**Aim of the task:**
Find how many lines of the listing include the string "Başarılı", and report only that figure.
──────── Data provided ────────
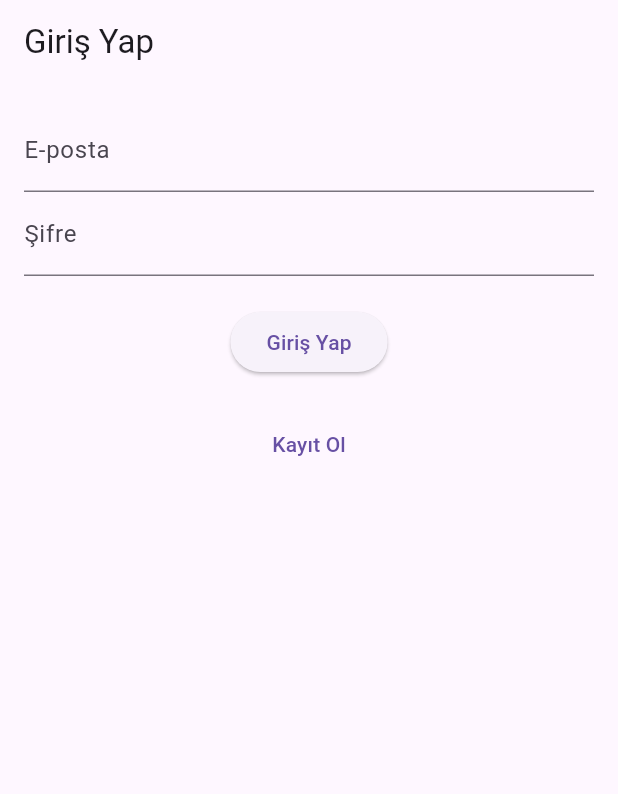
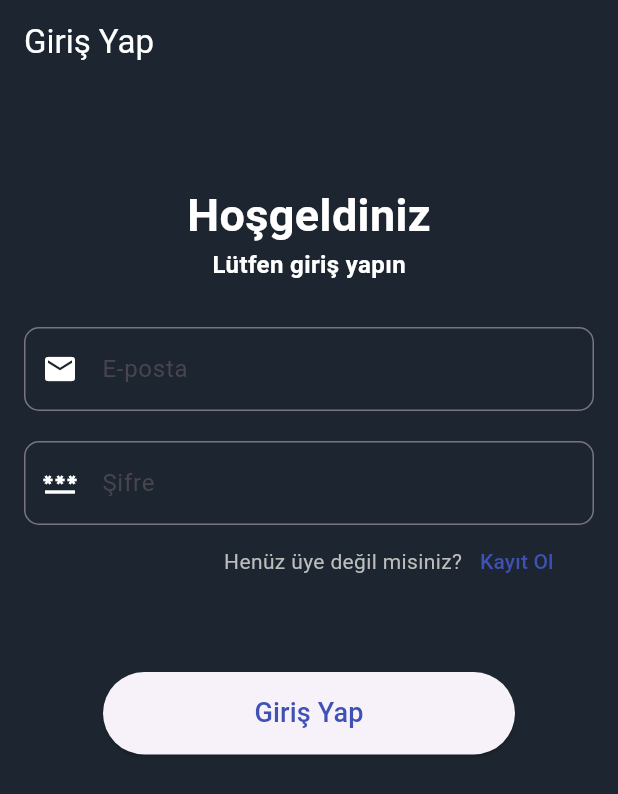
Before and after one commit to ozcann159/TodoApp, a Flutter app: the screen it shows after launch, on a phone screen of 412 x 824 dp. Shown: the top 794 px of the screen. Run offline on Flutter 3.47's test engine with Material 3 defaults, Android fonts, the phone set to English and light mode, and no system bars; our stand-ins replace cloud_firestore, firebase_auth, firebase_core, get; accounts and stored records are empty.

Commit message:
Updated login page design and functionality

```diff
--- a/lib/pages/login_page.dart
+++ b/lib/pages/login_page.dart
@@ -19,7 +19,7 @@ class _LoginPageState extends State<LoginPage> {
           email: emailController.text.trim(),
           password: passwordController.text.trim(),
         );
-        Get.offNamed('/todo-page');  // Başarılı girişten sonra yönlendirme
+        Get.offNamed('/todo-page'); // Başarılı girişten sonra yönlendirme
       } on FirebaseAuthException catch (e) {
         Get.snackbar('Error', e.message ?? 'Bir hata oluştu');
       } catch (e) {
@@ -31,16 +31,54 @@ class _LoginPageState extends State<LoginPage> {
   @override
   Widget build(BuildContext context) {
     return Scaffold(
-      appBar: AppBar(title: Text('Giriş Yap')),
-      body: Padding(
+      backgroundColor: const Color(0xFF1d2630),
+      appBar: AppBar(
+        title: const Text(
+          'Giriş Yap',
+        ),
+        backgroundColor: const Color(0xFF1d2630),
+        foregroundColor: Colors.white,
+      ),
+      body: SingleChildScrollView(
+        child: Padding(
           padding: const EdgeInsets.all(16.0),
-        child: Form(
+          child: Column(
+            children: [
+              const SizedBox(height: 50),
+              Text(
+                "Hoşgeldiniz",
+                style: TextStyle(
+                    fontSize: 30,
+                    fontWeight: FontWeight.bold,
+                    color: Colors.white),
+              ),
+              Text(
+                "Lütfen giriş yapın",
+                style: TextStyle(
+                    fontSize: 16,
+                    fontWeight: FontWeight.bold,
+                    color: Colors.white),
+              ),
+              SizedBox(height: 30),
+              Form(
                 key: _formKey,
                 child: Column(
                   children: [
                     TextFormField(
                       controller: emailController,
-                decoration: InputDecoration(labelText: 'E-posta'),
+                      style: const TextStyle(color: Colors.white),
+                      decoration: InputDecoration(
+                          prefixIcon: Icon(
+                            Icons.email,
+                            color: Colors.white,
+                          ),
+                          labelText: 'E-posta',
+                          focusedBorder: OutlineInputBorder(
+                            borderRadius: BorderRadius.circular(10),
+                            borderSide: const BorderSide(color: Colors.white60),
+                          ),
+                          border: OutlineInputBorder(
+                              borderRadius: BorderRadius.circular(10))),
                       keyboardType: TextInputType.emailAddress,
                       validator: (value) {
                         if (value == null || !value.contains('@')) {
@@ -49,9 +87,22 @@ class _LoginPageState extends State<LoginPage> {
                         return null;
                       },
                     ),
+                    const SizedBox(height: 20),
                     TextFormField(
                       controller: passwordController,
-                decoration: InputDecoration(labelText: 'Şifre'),
+                      style: const TextStyle(color: Colors.white),
+                      decoration: InputDecoration(
+                          prefixIcon: Icon(
+                            Icons.password,
+                            color: Colors.white,
+                          ),
+                          labelText: 'Şifre',
+                          focusedBorder: OutlineInputBorder(
+                            borderRadius: BorderRadius.circular(10),
+                            borderSide: const BorderSide(color: Colors.white60),
+                          ),
+                          border: OutlineInputBorder(
+                              borderRadius: BorderRadius.circular(10))),
                       obscureText: true,
                       validator: (value) {
                         if (value == null || value.length < 8) {
@@ -60,17 +111,43 @@ class _LoginPageState extends State<LoginPage> {
                         return null;
                       },
                     ),
-              SizedBox(height: 20),
-              ElevatedButton(
-                onPressed: login,
-                child: Text('Giriş Yap'),
+                    Padding(
+                      padding: const EdgeInsets.symmetric(horizontal: 15),
+                      child: Row(
+                        mainAxisAlignment: MainAxisAlignment.end,
+                        children: [
+                          Text(
+                            'Henüz üye değil misiniz?',
+                            style: TextStyle(
+                                color: Colors.grey[400], fontSize: 14),
                           ),
-              SizedBox(height: 20),
                           TextButton(
                             onPressed: () {
                               Get.toNamed('/register');
                             },
-                child: Text('Kayıt Ol'),
+                            child: const Text(
+                              'Kayıt Ol',
+                              style: TextStyle(color: Colors.indigo),
+                            ),
+                          ),
+                        ],
+                      ),
+                    ),
+                    const SizedBox(height: 50),
+                    SizedBox(
+                      height: 55,
+                      width: MediaQuery.of(context).size.width / 1.5,
+                      child: ElevatedButton(
+                        onPressed: login,
+                        child: const Text(
+                          'Giriş Yap',
+                          style: TextStyle(color: Colors.indigo, fontSize: 18),
+                        ),
+                      ),
+                    ),
+                    const SizedBox(height: 20),
+                  ],
+                ),
               ),
             ],
           ),
```
Also changed, not shown: lib/pages/sign_up.dart (deleted, +0 -95 lines). Lines whose indentation alone changed are shown as unchanged.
────────
**Exercise response:**
2